With most cooking techniques, all you need to worry about is the flavor of the ingredients. The spices, the meats, the vegetables and fruits — everything can be cooked together in pots or on a baking sheet and the flavor remains the same. A grill, however, is completely different. The grill should not only be treated like a heat source, but as an actual ingredient with its own flavor profile. And even within the grilling world, the flavor of each type of grill varies wildly.
Gas grills are stable and dependable, but don’t impart much of a unique flavor. The high heat and direct metal contact with the grates create char and caramelization, which can cause residual smokiness, but any naturally occurring smoke will be mild. If you’d like to get more smoke out of your gas grilling, try creating your own smoke box with a cooling rack and foil tray.

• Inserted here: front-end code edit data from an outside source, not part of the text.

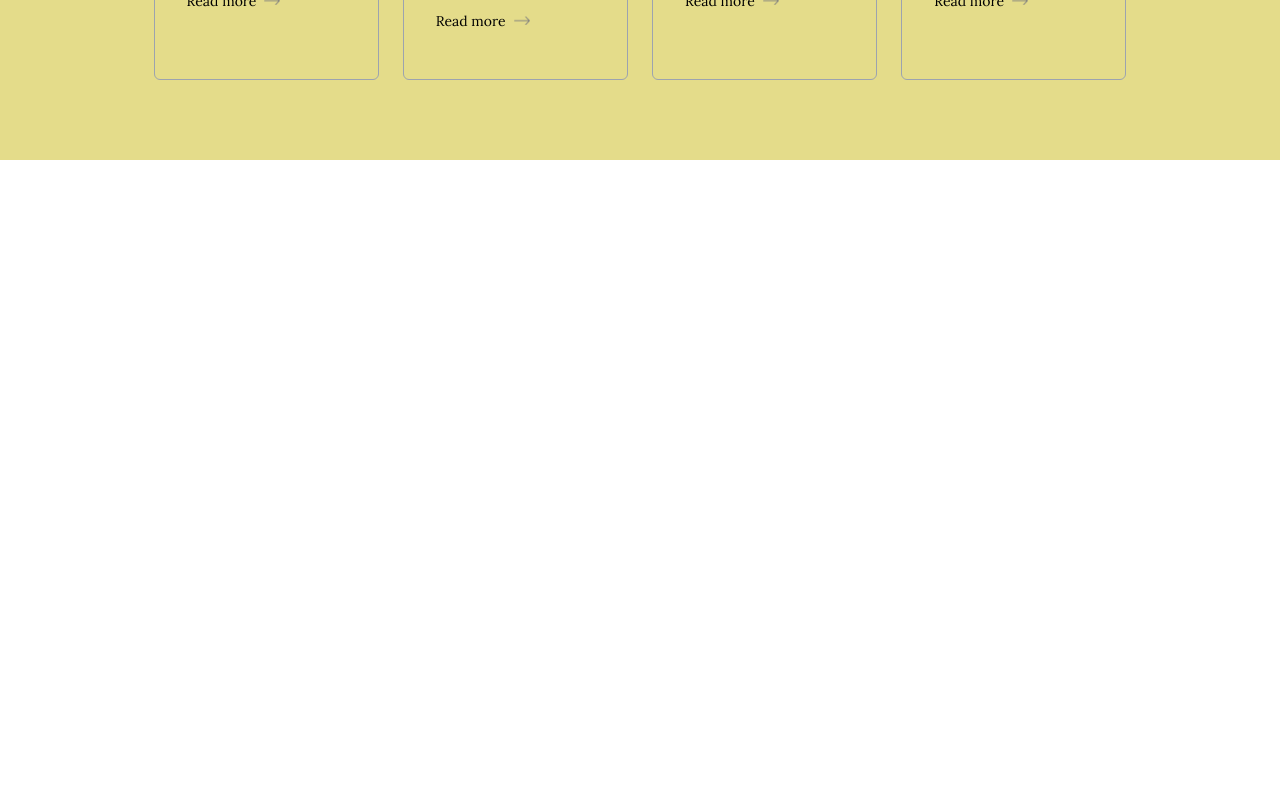
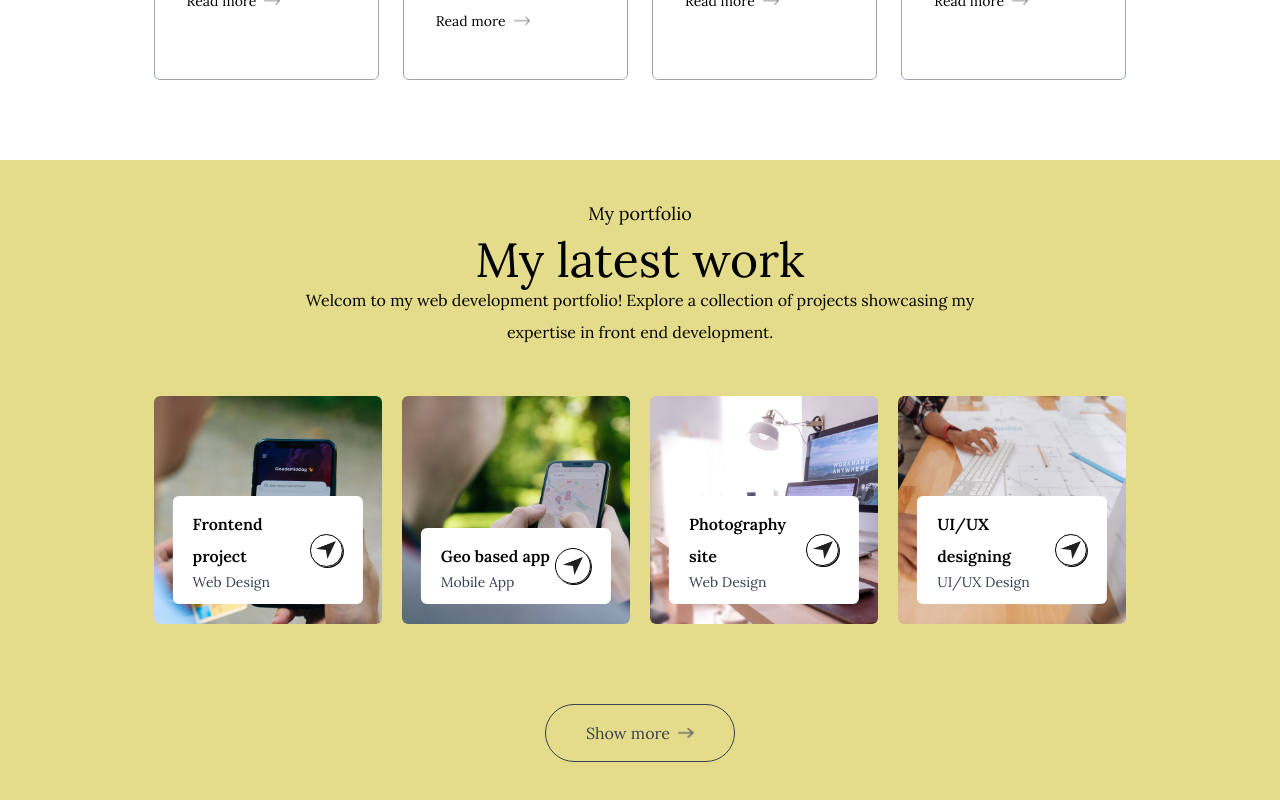
Before and after one commit to wwldavid/wanlong_portfolio, a Next.js app: page / in a window 1280 px wide. Shown: the part 2147-2947 px from the top of the page. Before the commit the page ends 2307 px from the top, so only its background shows below. Built offline with nearby package versions, Linux system fonts and the light colour scheme.

Commit message:
basic works structure

```diff
--- a/app/components/Services.jsx
+++ b/app/components/Services.jsx
@@ -4,10 +4,7 @@
 
 const Services = () => {
   return (
-    <div
-      id="services"
-      className="w-full px-[12%] py-10 scroll-mt-20 bg-[#e4dc8a]"
-    >
+    <div id="services" className="w-full px-[12%] py-10 scroll-mt-20">
       <h4 className="text-center mb-2 text-lg">What I offer</h4>
       <h2 className="text-center text-5xl">My Services</h2>
 
--- /dev/null
+++ b/app/components/Work.jsx
@@ -0,0 +1,50 @@
+import React from "react";
+import { assets, workData } from "../assets/assets";
+import Image from "next/image";
+
+const Work = () => {
+  return (
+    <div id="work" className="w-full px-[12%] py-10 scroll-mt-20 bg-[#e4dc8a]">
+      <h4 className="text-center mb-2 text-lg">My portfolio</h4>
+      <h2 className="text-center text-5xl">My latest work</h2>
+
+      <p className="text-center max-w-2xl mx-auto mt-t mb-12">
+        Welcom to my web development portfolio! Explore a collection of projects
+        showcasing my expertise in front end development.
+      </p>
+
+      <div className="grid grid-cols-auto my-10 gap-5">
+        {workData.map(({ title, description, bgImage }, index) => (
+          <div
+            className="aspect-square bg-no-repeat bg-cover bg-center rounded-md relative cursor-pointer group"
+            key={index}
+            style={{ backgroundImage: `url(${bgImage})` }}
+          >
+            <div className="bg-white w-10/12 rounded-md absolute bottom-5 left-1/2 -translate-x-1/2 py-3 px-5 flex items-center justify-between duration-500 group-hover:bottom-7">
+              <div>
+                <h2 className="font-semibold">{title}</h2>
+                <p className="text-sm text-gray-700">{description}</p>
+              </div>
+              <div className="border rounded-full border-black w-9 aspect-square flex items-center justify-center shadow-[1px_1px_0_#000] group-hover:bg-teal-300 transition">
+                <Image src={assets.send_icon} alt="send icon" className="w-5" />
+              </div>
+            </div>
+          </div>
+        ))}
+      </div>
+      <a
+        href=""
+        className="w-max flex items-center justify-center gap-2 text-gray-700 border-[0.5px] border-gray-700 rounded-full py-3 px-10 mx-auto my-20 hover:bg-lightHover duration-500"
+      >
+        Show more{" "}
+        <Image
+          src={assets.right_arrow_bold}
+          alt="bold arrow icon"
+          className="w-4"
+        />
+      </a>
+    </div>
+  );
+};
+
+export default Work;
--- a/app/page.js
+++ b/app/page.js
@@ -3,6 +3,7 @@
 import Header from "./components/Header";
 import Navbar from "./components/Navbar";
 import Services from "./components/Services";
+import Work from "./components/Work";
 
 export default function Home() {
   return (
@@ -11,6 +12,7 @@
       <Header />
       <About />
       <Services />
+      <Work />
     </>
   );
 }
```
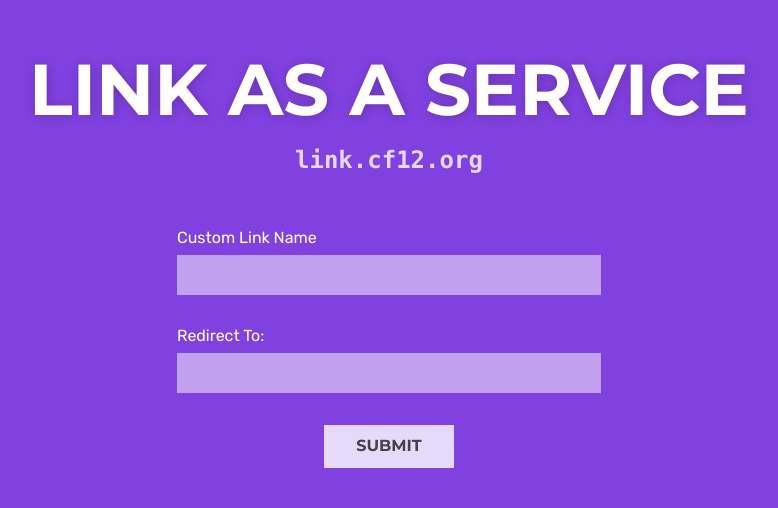
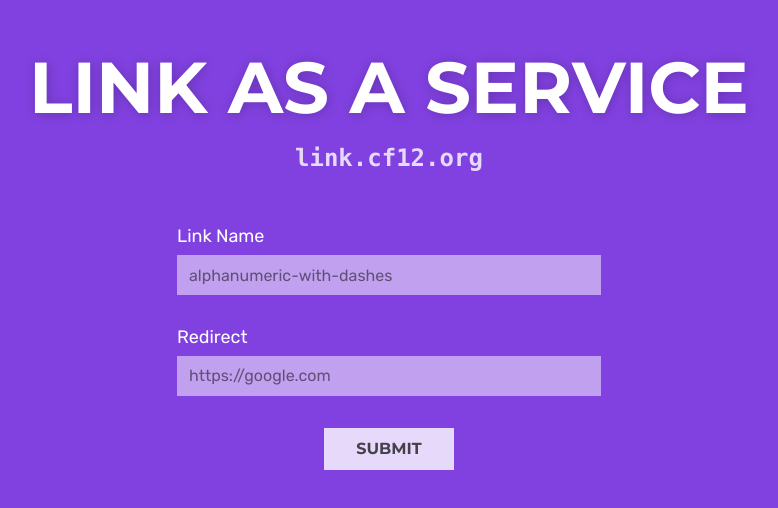
Before and after one commit to cf12/link.cf12.org, a website: page public/index.html in a window 1280 px wide. Shown: the part 142-650 px from the top of the page, without its empty margins (251-1029 px from the left). Drawn offline with nearby package versions, Linux system fonts and the light colour scheme.

Commit message:
Add express rate limiting and input placeholders

```diff
--- a/package.json
+++ b/package.json
@@ -7,6 +7,8 @@
   "dependencies": {
     "body-parser": "^1.19.0",
     "express": "^4.17.1",
+    "express-rate-limit": "^5.1.1",
+    "fs-extra": "^8.1.0",
     "helmet": "^3.21.3",
     "lowdb": "^1.0.0"
   },
--- a/public/index.css
+++ b/public/index.css
@@ -52,6 +52,7 @@ body {
 
 .form > span > label {
   margin-bottom: 8px;
+  font-size: 18px;
 }
 
 .form > span > input {
@@ -63,12 +64,22 @@ body {
   padding: 8px 12px;
 
   background-color: rgba(255, 255, 255, 0.5);
+  font-size: 16px;
 
   transition: background-color 200ms ease;
 }
 
+.form > span > input::placeholder {
+  color: rgba(0, 0, 0, 0.50)
+}
+
 .form > span > input:focus {
   background-color: rgba(255, 255, 255, 0.8);
+}
+
+
+.form > span > input:focus::placeholder {
+  color: rgba(0, 0, 0, 0.65)
 }
 
 .submit {
--- a/public/index.html
+++ b/public/index.html
@@ -24,17 +24,30 @@
       class='form'
     >
       <span>
-        <label>Custom Link Name</label>
-        <input type="text" name="slug">
+        <label>Link Name</label>
+        <input
+          type="text"
+          name="slug"
+          class="slug"
+          placeholder="alphanumeric-with-dashes"
+          required
+        >
       </span>
 
       <span>
-        <label>Redirect To:</label>
-        <input type="url" name="url">
+        <label>Redirect</label>
+        <input
+          type="url"
+          name="url"
+          placeholder="https://google.com"
+          required
+        >
       </span>
 
       <button class='submit' type="submit">Submit</button>
     </form>
   </div>
+
+  <script src="./index.js"></script>
 </body>
 </html>
--- /dev/null
+++ b/public/index.js
@@ -0,0 +1,14 @@
+const slugField = document.querySelector('.slug')
+
+// slugField.addEventListener('input', (e) => {
+//   e.preventDefault()
+//   console.log(e)
+
+//   return false
+// })
+
+slugField.addEventListener('keypress', (e) => {
+  if (!e.key.match(/[0-9a-Z-]/)) {
+    e.preventDefault()
+  }
+})
```
Also changed, not shown: src/index.js (+20 -12 lines), 1 other file.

Charcoal grills require significantly more attention than a gas grill, but the flavor of a charcoal grill makes it worthwhile for many. The heat is more intense than with most gas grills and the smokiness is more concentrated. Using lump charcoal, as opposed to briquettes, is even better and releases smoke that smells of the wood it was made from.
Wood-fired grills are primal, both in function and flavor. Each type of wood you burn releases smoke unique to itself. Hickory is deep and rich. Apple is lighter and sweet. Choose your wood the same way you’d choose any other ingredient. Keep in mind that if a fruit would pair well with a meat (apples and pork come to mind), smoke from its wood mostly likely will, too.
Once you understand the impact your specific grill has on the food you cook on it, you’ll find it easier to produce consistently great grilled food. If using a gas grill or even charcoal, try adding different types of wood chips to see what impact it has. You may be surprised at the culinary doors that open up to you.
Apple-Smoked Brats with Apple Butter and Sauerkraut
For the brats
6 bratwurst sausages, uncooked
2 cups apple juice
2 large handfuls applewood chips
6 brat buns
Spicy brown mustard
Soak the bratwurst
1. Put bratwurst in a ziplock bag, add the apple juice, remove as much excess air as possible and seal the bag. Let sit for 3-5 hours.
Smoke the bratwurst
2. Preheat grill on medium-high heat.
3. Fill the bottom of a foil tray with a single layer of applewood chips and cover the tray with a metal cooking rack.
4. Place the foil tray on the grill and add the bratwurst to the cooling rack so as the wood chips release their smoke it will envelope the brats.
5. Close the grill lid and allow the brats to cook for 25 minutes. DO NOT OPEN THE LID!
Assemble the brats
6. Dress each bun with apple butter and mustard. Add a brat to each and top with sauerkraut.